Okay, seasoned pros will smile at me calling 4x5" large format, as it is just the baby of the larger formats in photography. But hey, I have become super excited about it!
As you know I am right in the middle of my journey rediscovering film photography in all its glory. I don't believe I am doing this because I'm a hopeless nostalgic, trying to desperately preserve some of the long gone good old times. Far from it! It is actually much more a combination of realizing that next to the obvious weaknesses, analog photography does
have a lot of strengths that go far beyond some of the aspects of what digital can do, and that there is something wonderfully refreshing in having to work within a restricted environment.
I grew up shooting 35mm film with a Minolta X700 SLR. The 35mm format (today also known as "full frame") is the format that defined me. The 35mm format speaks a visual language that I understand very well and that I know how to handle. It feels comfortable. Sometimes almost too comfortable.
Then came medium format. 6x4.5cm, 6x6cm, 6x9cm. Later even the in-between 4x3 and 4x4cm film size. Again, a different visual language, supported by having to use a different approach in composition, workflow and by having different depth of field to work with. Initially that felt strange, and it took some time to get used to the new language and find its strengths and weaknesses. And I actually can't claim that I am completely there yet. But I feel I'm getting pretty close, and a certain level of comfort has started to set in. Still far from the too comfortable
Then two weeks ago I attended a large format photography workshop. Two days of venturing into alien territory. And boy have I seen the light.
If you take a look at your non large-format camera, no matter if digital or analog, if compact or full-frame SLR, even at most of the medium format cameras, you will realize that they all have a clearly defined reference framework. The film plane is parallel to the lens plane, they are both on the same visual axis and the distance between film and lens is usually fixed.
On the one hand those conditions help to get to a defined state, which inevitably makes photography easier accessible to more people, on the other hand photography didn't really start out this way.
There are ways to work around those: you can use a tilt lens to leave the parallel universe (sorry, couldn't resist), moving outside the optical axis can be achieved by a shift lens, and the distance between film and lens can be changed by adding bellows in between. Or macro rings.
Enter large format photography.
The lens and the film plane are situated on two independent boards that are connected by bellows. Tilting, shifting and changing the distance are second nature to a large format camera. Total freedom. And we are not just talking about tilting and shifting the lens, you can also tilt and shift the film. Or both.

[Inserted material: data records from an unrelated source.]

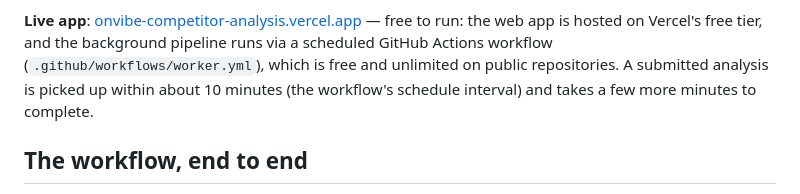
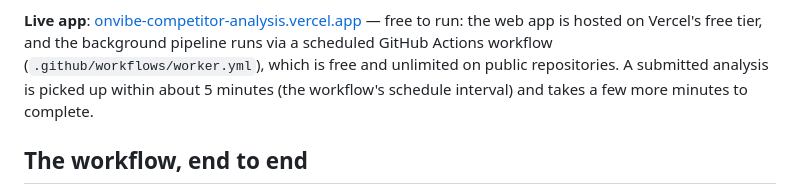
Before and after one commit to rameenft/onvibe-competitor-analysis, a Markdown page: README.md, the part around the change. Drawn GitHub-style.

Commit message:
Update README: worker checks every 5 min, not 10

```diff
--- a/README.md
+++ b/README.md
@@ -21,7 +21,7 @@ Both are viewable in-browser and downloadable as PDFs.
 — free to run: the web app is hosted on Vercel's free tier, and the background pipeline
 runs via a scheduled GitHub Actions workflow (`.github/workflows/worker.yml`), which is
 free and unlimited on public repositories. A submitted analysis is picked up within
-about 10 minutes (the workflow's schedule interval) and takes a few more minutes to
+about 5 minutes (the workflow's schedule interval) and takes a few more minutes to
 complete.
 
 
```
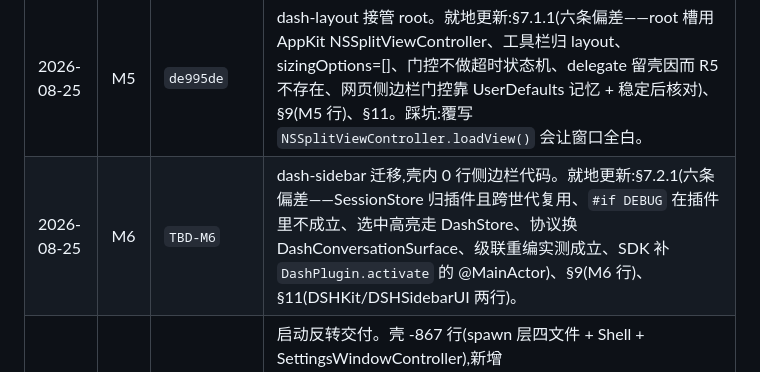
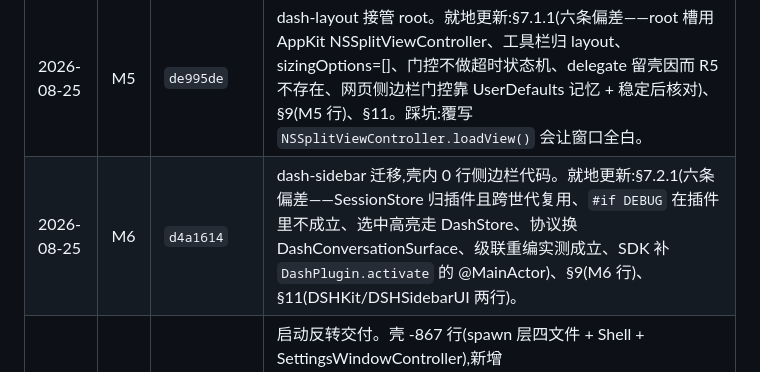
Before and after one commit to wbopan/surf, a Markdown page: docs/phase2-dash-plugin-migration-plan.md, the part around the change. GitHub-like rendering.

Commit message:
计划 §12：补上 M5/M6 的 commit 引用

```diff
--- a/docs/phase2-dash-plugin-migration-plan.md
+++ b/docs/phase2-dash-plugin-migration-plan.md
@@ -726,5 +726,5 @@ M2 是唯一的"证伪点"(可与 M1 并行),其余为工程量。每个里程
 | 2026-08-25 | M3 | `2dc23d0` | SDK 骨架。就地更新:§4.1.1(五条实做偏差——SDK 必须是独立 dylib、DSHKit 一并升共享 module、DashHost 改 final class、不加 @MainActor、Disposable 带 token 校验)、§4.2(dash-* 互引定案走相对路径)、§9(M3 行)。|
 | 2026-08-25 | M4 | `0eddda5` | 桥 + 编译机 + hello 世代循环,五条验收全过:改源码 **2.2s** 换代不重启;编译失败带文件行号进 dsh 终端、旧代留任、壳不崩;重启缓存命中 0 编译;push/invoke 双向通;**R4 解除**(`registerUpgrade` 是裸升级,用 `ws` 的 noServer 模式,`ws` 已在 profiles/node_modules 里)。就地更新:§5.1.1(四条偏差)、§6.2(module 名取自 contentHash,世代隔离与内容寻址合一)、§9(M4 行)、§10-R4。|
 | 2026-08-25 | M5 | `de995de` | dash-layout 接管 root。就地更新:§7.1.1(六条偏差——root 槽用 AppKit NSSplitViewController、工具栏归 layout、sizingOptions=[]、门控不做超时状态机、delegate 留壳因而 R5 不存在、网页侧边栏门控靠 UserDefaults 记忆 + 稳定后核对)、§9(M5 行)、§11。踩坑:覆写 `NSSplitViewController.loadView()` 会让窗口全白。|
-| 2026-08-25 | M6 | `TBD-M6` | dash-sidebar 迁移,壳内 0 行侧边栏代码。就地更新:§7.2.1(六条偏差——SessionStore 归插件且跨世代复用、`#if DEBUG` 在插件里不成立、选中高亮走 DashStore、协议换 DashConversationSurface、级联重编实测成立、SDK 补 `DashPlugin.activate` 的 @MainActor)、§9(M6 行)、§11(DSHKit/DSHSidebarUI 两行)。|
+| 2026-08-25 | M6 | `d4a1614` | dash-sidebar 迁移,壳内 0 行侧边栏代码。就地更新:§7.2.1(六条偏差——SessionStore 归插件且跨世代复用、`#if DEBUG` 在插件里不成立、选中高亮走 DashStore、协议换 DashConversationSurface、级联重编实测成立、SDK 补 `DashPlugin.activate` 的 @MainActor)、§9(M6 行)、§11(DSHKit/DSHSidebarUI 两行)。|
 | 2026-08-25 | M1 | `94471c2` | 启动反转交付。壳 -867 行(spawn 层四文件 + Shell + SettingsWindowController),新增 `DashPaths`/`DashEndpoint`/`dash-app` 插件。就地更新:§1.7(logger 无 exporter、`dsh web` 另开浏览器两条新事实,并修掉"PATH 上没有 dsh"这条过时项)、§3.1(实做偏差九条)、§9(M1 行)、§11(五行资产去向)。**未实测**:无 Xcode 的降级路径。|
```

To say it in the words of a large format photographer friend: PURE ANARCHY!
But wait. A large format camera is heavy. And the film isn't on a roll, it comes in sheets that individually go into film cassettes. If you use a double-sided cassette, you have two shots per film. But you will have to reverse the cassette to take the second shot.
So doing large format photography is not only anarchy, it also is a lot of restriction. If you want to shoot outside, you will have to carry a heavy beast and a heavy tripod, just to return home with a hand full of pictures.
Restriction combined with the ultimate level of freedom. What a crazy combination! And what a refreshing one at that.
I for my part have caught the virus big time. The Fotobörse Darmstadt
, one of Germany's largest trade shows for used photography gear, is less than two weeks away, and at the top of my shopping list is a 4x5" large format camera. Maybe a Toyo, maybe a Cambo, or a Plaubel, a Sinar, or maybe even a Linhof, a Horseman or a Tachihara. Or a folding Graflex.
I have the feeling that this might not be the last time you see me writing about this...